It was a close call Wednesday morning, June 30 for a family nearly poisoned by carbon monoxide in their Milwaukee home. It happened shortly before 6 a.m. near 63rd and Stark. It came from a generator, according to fire officials, purchased after their power was shut off, the family told FOX6 News.

The family said they’re grateful for the carbon monoxide detector that alerted them to this but added they barely made it out of their home alive, stumbling and losing consciousness on their way out. Fire officials said they did the right thing by getting outside and then calling for help.

Hayes and his family awoke Wednesday morning to the sound of their carbon monoxide alarm.

“Started beeping. I changed out all the batteries, and that wasn’t the problem,” he said. “I called 911 right off the top because after I started feeling dizzy, like I was going to pass out, I knew that something wasn’t right because it didn’t feel right. It was hard to breathe. Luckily, we woke up because if it wasn’t for my daughter throwing up and my wife jumping up to see what was wrong, you probably would be filming us coming out of here because didn’t anybody know what was going on. All of a sudden, everyone was just falling out and passing out. Fortunately, we caught it.”

Milwaukee firefighters said he did the right thing.

“Carbon monoxide doesn’t give you no warning,” said Dewayne Smoots, deputy chief, MFD. “You’re not gonna cough. You’re not gonna choke.

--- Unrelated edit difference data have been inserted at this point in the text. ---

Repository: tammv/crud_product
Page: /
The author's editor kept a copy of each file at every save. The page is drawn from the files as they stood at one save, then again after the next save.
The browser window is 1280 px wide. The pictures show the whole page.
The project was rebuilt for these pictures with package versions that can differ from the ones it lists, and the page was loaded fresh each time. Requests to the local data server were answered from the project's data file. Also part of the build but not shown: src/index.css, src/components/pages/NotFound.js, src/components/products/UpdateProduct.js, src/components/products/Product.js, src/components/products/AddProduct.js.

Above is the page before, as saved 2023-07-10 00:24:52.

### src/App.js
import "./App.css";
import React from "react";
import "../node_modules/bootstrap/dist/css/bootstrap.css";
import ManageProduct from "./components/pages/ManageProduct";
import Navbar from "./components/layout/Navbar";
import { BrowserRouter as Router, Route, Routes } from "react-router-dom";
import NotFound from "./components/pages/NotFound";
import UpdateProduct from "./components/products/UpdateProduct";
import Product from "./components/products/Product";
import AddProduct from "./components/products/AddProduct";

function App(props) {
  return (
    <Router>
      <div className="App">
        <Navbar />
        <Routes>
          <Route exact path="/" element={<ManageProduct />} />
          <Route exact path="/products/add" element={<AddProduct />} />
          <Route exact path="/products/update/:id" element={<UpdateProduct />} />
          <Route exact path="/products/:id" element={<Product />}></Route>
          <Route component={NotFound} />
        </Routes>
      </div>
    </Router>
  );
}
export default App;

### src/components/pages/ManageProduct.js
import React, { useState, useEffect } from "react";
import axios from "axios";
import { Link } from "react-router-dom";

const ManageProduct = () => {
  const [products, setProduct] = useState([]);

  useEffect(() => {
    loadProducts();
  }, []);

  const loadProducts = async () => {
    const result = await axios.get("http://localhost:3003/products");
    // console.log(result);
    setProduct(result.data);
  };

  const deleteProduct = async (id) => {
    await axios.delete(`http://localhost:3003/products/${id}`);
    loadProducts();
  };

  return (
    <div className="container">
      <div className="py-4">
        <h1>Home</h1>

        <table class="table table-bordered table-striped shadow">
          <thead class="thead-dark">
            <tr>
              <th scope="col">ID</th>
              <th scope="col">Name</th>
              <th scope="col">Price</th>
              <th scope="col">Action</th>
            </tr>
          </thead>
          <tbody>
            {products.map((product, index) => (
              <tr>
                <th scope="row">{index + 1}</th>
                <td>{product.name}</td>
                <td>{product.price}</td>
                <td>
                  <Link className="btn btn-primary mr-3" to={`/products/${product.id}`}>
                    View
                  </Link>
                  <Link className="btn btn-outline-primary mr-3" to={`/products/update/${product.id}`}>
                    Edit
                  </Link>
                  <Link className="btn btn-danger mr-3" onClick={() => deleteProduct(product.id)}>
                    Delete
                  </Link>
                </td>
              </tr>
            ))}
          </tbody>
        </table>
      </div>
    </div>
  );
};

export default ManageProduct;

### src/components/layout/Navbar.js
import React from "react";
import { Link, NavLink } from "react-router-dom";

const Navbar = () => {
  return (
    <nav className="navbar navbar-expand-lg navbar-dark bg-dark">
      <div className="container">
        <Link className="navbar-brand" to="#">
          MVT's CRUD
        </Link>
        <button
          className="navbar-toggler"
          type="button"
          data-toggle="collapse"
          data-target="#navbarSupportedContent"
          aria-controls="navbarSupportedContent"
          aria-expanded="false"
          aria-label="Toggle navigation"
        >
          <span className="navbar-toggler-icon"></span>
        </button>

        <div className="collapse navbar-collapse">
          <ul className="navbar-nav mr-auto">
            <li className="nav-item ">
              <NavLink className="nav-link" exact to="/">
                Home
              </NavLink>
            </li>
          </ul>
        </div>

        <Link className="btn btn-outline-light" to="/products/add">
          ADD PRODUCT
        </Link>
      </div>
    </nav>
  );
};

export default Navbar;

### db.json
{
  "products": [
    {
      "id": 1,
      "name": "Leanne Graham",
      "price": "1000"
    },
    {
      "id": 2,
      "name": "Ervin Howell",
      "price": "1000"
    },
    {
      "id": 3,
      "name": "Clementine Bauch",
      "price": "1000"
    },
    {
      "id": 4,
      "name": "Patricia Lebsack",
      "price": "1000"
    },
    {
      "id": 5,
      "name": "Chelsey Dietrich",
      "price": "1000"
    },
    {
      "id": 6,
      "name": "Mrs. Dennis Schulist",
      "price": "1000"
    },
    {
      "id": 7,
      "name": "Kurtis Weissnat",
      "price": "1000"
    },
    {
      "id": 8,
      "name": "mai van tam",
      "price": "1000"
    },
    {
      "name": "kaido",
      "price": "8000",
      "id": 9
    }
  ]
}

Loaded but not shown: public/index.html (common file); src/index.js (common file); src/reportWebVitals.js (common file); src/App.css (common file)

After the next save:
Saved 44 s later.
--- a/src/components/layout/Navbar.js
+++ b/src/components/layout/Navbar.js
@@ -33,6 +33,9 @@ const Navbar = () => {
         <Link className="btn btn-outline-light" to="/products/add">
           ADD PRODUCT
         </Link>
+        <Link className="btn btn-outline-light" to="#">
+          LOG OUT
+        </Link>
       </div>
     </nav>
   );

You’ll just feel bad, then bad, then flu-like symptoms, and if you’re not cautious, you will just go to sleep and you may not wake up.”

Firefighters determined a generator was being used too close to the house.

“Anything that uses fossil fuel, gasoline, kerosene, anything that is like that, you don’t want to burn anywhere close to doors or windows,” said Smoots.

Hayes said the family could not afford the energy bill; the power shut off Monday.

“I rented a generator from Home Depot and got it sitting in a nice spot away from the house, no windows open, and everything was going good,” said Hayes.

Several of his children and his wife had to be treated at the hospital but everyone survived.

“I was really worried about my family,” said Hayes.

Hayes said he’s grateful for the firefighters and paramedics who responded.

“I’m glad they got here when they did,” he said.

Firefighters say this is why it is so important to just give a quick check to your carbon monoxide detectors and make sure you have them in your home and they’re working.